=== WHAT YOU SHOULD DO ===
Work out the number of lines below containing the word "navigation" and give nothing besides it.

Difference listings
>>>>

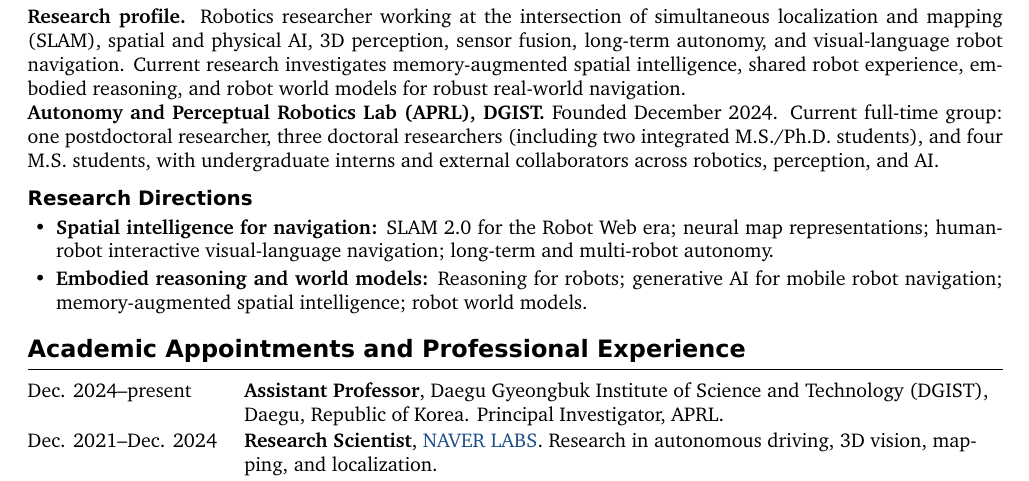
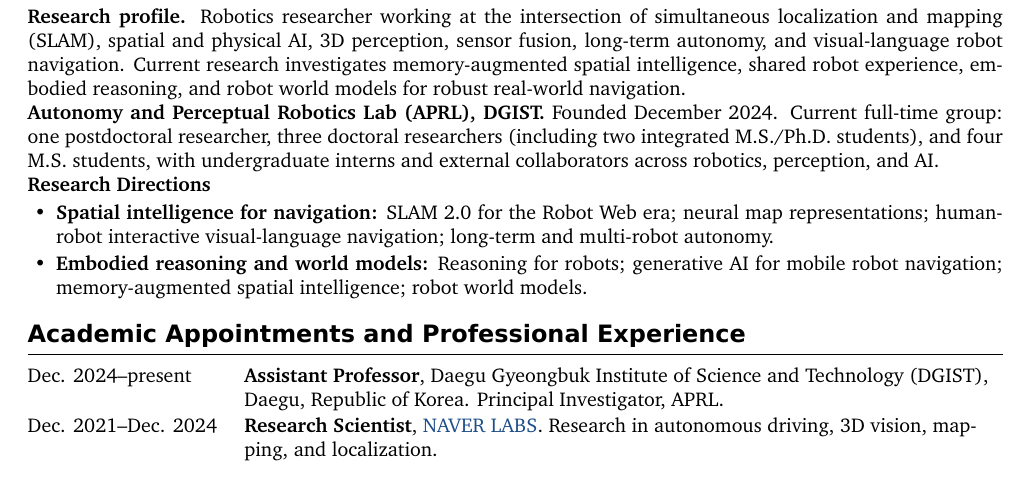
Before and after one commit to gisbi-kim/cv-giseopkim, a LaTeX document (main.tex): part of page 1 of 6, cut so that both start at the same text. Compiled offline with XeLaTeX; a missing font is replaced by an installed copy or a similar font.

Commit message:
Match research directions label to mission typography

```diff
--- a/main.tex
+++ b/main.tex
@@ -152,7 +152,7 @@
 
 \textbf{Autonomy and Perceptual Robotics Lab (APRL), DGIST.} Founded December 2024. Current full-time group: one postdoctoral researcher, three doctoral researchers (including two integrated M.S./Ph.D. students), and four M.S. students, with undergraduate interns and external collaborators across robotics, perception, and AI.
 
-\subsection{Research Directions}
+\textbf{Research Directions}
 \begin{itemize}[leftmargin=5mm,itemsep=2pt,topsep=2pt,parsep=0pt]
 \directionitem{Spatial intelligence for navigation}{SLAM 2.0 for the Robot Web era; neural map representations; human-robot interactive visual-language navigation; long-term and multi-robot autonomy.}
 \directionitem{Embodied reasoning and world models}{Reasoning for robots; generative AI for mobile robot navigation; memory-augmented spatial intelligence; robot world models.}
```
Also changed, not shown: CHANGELOG.md, README.md, main.pdf.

<<<<

=== EXERCISE OUTPUT ===
2